> [Data to examine]:
= Beginning of Section =

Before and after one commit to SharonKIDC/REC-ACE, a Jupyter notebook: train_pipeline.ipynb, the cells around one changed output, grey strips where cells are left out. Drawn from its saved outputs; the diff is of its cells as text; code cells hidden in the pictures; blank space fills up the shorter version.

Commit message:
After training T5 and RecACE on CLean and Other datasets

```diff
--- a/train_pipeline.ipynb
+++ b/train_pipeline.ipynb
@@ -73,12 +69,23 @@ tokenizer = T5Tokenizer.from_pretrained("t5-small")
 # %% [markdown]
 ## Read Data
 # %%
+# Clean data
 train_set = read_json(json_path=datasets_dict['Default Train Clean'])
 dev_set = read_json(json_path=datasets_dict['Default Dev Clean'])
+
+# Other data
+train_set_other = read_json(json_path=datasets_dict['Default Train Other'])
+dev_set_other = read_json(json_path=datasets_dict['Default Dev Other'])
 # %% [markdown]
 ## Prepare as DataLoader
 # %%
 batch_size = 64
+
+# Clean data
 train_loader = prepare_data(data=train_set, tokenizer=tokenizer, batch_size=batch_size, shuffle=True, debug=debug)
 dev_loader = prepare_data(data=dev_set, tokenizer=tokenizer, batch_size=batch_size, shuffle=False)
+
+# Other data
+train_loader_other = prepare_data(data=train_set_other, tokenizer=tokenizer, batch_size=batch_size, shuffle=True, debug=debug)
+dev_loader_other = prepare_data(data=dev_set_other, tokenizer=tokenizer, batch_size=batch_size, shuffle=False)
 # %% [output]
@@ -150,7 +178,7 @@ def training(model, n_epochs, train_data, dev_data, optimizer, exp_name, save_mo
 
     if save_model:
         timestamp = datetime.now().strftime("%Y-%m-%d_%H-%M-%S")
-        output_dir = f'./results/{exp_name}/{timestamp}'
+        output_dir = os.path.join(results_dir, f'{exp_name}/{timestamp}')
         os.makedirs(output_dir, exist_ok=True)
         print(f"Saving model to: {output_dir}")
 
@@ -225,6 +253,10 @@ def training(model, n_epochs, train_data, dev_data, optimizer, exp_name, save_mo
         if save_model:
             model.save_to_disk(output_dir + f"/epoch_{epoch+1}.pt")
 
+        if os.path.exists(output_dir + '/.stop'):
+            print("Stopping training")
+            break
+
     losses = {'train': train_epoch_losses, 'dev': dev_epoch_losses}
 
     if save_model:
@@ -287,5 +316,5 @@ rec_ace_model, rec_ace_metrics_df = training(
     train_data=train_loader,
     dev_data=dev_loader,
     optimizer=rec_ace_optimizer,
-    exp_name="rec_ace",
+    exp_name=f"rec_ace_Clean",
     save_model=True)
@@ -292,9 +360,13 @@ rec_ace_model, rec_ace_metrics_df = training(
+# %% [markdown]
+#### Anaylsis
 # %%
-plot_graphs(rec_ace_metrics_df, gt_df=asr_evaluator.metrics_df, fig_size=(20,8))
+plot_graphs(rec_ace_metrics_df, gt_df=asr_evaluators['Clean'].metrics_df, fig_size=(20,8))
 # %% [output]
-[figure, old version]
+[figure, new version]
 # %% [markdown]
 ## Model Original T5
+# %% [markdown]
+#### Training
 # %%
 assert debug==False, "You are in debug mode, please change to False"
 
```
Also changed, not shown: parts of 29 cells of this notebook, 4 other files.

= End of Section =

> [What the exercise asks]: Copy every line of the material above in which the word "debug" appears.

> [Answer to the exercise]:
 train_loader = prepare_data(data=train_set, tokenizer=tokenizer, batch_size=batch_size, shuffle=True, debug=debug)
+train_loader_other = prepare_data(data=train_set_other, tokenizer=tokenizer, batch_size=batch_size, shuffle=True, debug=debug)
 assert debug==False, "You are in debug mode, please change to False"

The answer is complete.